### Dataset excerpts ###

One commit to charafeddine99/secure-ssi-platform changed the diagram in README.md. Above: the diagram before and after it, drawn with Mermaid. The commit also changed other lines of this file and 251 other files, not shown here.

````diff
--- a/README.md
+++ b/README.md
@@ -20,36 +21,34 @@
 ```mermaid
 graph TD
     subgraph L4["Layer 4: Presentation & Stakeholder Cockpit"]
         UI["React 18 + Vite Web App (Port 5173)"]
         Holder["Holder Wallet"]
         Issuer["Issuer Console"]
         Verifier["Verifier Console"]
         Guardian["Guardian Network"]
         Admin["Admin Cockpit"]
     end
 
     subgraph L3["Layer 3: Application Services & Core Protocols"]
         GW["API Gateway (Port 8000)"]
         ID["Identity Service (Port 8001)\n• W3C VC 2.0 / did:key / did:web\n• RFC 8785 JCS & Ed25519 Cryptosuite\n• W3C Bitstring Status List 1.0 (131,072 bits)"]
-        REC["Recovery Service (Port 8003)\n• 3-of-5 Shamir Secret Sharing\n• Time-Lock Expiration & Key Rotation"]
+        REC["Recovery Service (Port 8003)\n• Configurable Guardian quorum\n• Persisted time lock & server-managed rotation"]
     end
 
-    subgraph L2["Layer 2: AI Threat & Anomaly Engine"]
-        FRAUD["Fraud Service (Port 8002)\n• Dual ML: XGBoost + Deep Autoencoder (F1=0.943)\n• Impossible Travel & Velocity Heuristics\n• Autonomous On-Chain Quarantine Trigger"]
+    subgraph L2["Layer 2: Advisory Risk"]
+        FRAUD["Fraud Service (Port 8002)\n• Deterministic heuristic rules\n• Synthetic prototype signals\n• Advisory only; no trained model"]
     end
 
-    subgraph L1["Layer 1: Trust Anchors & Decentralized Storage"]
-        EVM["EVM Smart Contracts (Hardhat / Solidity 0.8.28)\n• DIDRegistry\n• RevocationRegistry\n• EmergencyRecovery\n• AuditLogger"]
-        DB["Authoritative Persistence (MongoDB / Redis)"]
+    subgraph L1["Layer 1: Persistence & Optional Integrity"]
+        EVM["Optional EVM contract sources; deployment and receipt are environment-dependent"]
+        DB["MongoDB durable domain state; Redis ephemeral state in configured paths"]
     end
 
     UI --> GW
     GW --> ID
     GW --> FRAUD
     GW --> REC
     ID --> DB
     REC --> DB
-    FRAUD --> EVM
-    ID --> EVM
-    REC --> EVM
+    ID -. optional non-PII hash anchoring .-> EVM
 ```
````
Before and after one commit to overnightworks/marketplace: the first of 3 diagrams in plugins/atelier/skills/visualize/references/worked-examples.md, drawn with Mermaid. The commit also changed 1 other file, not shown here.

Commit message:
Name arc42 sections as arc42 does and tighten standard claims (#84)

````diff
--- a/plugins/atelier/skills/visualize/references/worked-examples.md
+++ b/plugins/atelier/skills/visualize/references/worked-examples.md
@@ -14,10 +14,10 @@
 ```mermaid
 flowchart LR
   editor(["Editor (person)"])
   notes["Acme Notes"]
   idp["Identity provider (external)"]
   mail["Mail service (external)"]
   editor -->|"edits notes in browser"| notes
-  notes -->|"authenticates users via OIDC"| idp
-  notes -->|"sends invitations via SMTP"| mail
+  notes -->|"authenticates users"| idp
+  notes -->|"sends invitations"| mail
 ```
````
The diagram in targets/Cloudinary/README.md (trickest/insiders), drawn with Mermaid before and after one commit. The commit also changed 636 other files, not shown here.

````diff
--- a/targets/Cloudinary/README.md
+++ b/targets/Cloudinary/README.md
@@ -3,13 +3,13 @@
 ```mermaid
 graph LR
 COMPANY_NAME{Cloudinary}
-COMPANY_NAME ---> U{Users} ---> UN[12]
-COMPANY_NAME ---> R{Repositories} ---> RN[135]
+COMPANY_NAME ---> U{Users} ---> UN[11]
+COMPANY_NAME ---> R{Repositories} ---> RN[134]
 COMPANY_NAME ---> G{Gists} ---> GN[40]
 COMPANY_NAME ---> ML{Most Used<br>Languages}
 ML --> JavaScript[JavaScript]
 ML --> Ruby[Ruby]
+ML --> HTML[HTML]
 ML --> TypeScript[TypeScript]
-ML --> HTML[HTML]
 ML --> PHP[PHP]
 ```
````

###

Prompt: Which of the lines above mention the word "README"? Pull those lines out.

Solution to the exercise:
One commit to charafeddine99/secure-ssi-platform changed the diagram in README.md. Above: the diagram before and after it, drawn with Mermaid. The commit also changed other lines of this file and 251 other files, not shown here.
--- a/README.md
+++ b/README.md
The diagram in targets/Cloudinary/README.md (trickest/insiders), drawn with Mermaid before and after one commit. The commit also changed 636 other files, not shown here.
--- a/targets/Cloudinary/README.md
+++ b/targets/Cloudinary/README.md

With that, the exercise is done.